- YOUR INSTRUCTIONS -
State, as a number alone, how many lines of the data contain the string "save".

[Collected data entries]
▬▬▬

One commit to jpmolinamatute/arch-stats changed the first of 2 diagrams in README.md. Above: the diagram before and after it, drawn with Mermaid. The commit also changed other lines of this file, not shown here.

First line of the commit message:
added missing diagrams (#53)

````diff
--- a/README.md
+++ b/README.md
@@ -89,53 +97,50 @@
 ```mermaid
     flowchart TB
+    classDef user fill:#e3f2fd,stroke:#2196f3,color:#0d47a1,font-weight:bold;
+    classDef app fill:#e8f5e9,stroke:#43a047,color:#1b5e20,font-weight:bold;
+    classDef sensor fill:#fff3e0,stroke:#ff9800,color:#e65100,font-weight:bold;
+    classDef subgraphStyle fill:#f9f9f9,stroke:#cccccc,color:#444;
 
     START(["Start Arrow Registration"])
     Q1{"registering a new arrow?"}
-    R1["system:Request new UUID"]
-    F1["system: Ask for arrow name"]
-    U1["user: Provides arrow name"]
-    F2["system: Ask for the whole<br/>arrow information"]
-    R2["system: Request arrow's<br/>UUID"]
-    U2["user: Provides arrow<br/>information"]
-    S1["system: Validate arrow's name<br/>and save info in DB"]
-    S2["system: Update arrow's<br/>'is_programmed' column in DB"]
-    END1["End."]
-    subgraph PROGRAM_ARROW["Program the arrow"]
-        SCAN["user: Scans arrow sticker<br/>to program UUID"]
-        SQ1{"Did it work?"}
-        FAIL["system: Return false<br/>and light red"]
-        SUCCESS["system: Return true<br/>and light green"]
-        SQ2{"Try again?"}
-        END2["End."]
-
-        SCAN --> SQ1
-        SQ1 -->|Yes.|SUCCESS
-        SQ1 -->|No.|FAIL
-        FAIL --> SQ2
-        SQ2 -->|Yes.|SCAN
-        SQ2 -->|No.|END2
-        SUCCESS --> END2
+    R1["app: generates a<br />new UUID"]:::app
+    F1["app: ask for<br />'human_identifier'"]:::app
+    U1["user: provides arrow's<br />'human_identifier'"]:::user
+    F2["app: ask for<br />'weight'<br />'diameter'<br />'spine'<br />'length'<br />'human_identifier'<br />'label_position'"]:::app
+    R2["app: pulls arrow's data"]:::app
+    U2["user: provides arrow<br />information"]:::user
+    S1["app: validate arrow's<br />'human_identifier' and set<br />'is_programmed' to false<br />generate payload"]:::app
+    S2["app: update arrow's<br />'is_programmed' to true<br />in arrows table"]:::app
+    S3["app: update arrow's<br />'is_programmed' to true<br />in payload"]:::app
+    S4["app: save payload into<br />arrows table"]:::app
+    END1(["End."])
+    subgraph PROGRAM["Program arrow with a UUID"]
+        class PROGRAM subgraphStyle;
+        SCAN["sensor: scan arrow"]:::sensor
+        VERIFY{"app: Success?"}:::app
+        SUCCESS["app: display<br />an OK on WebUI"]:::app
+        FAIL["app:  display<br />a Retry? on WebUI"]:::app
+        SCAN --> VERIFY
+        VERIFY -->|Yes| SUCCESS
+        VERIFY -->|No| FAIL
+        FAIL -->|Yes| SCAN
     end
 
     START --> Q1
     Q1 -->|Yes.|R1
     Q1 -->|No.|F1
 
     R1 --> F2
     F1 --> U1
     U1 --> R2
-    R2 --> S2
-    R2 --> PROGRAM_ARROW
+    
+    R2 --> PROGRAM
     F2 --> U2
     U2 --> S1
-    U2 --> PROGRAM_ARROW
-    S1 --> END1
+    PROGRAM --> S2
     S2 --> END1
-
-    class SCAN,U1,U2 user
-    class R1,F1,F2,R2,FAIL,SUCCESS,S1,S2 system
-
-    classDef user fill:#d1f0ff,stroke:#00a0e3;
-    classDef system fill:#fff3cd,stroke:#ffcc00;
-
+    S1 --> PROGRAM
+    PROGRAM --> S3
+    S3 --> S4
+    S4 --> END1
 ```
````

▬▬▬

- RESPONSE TO THIS TASK -
2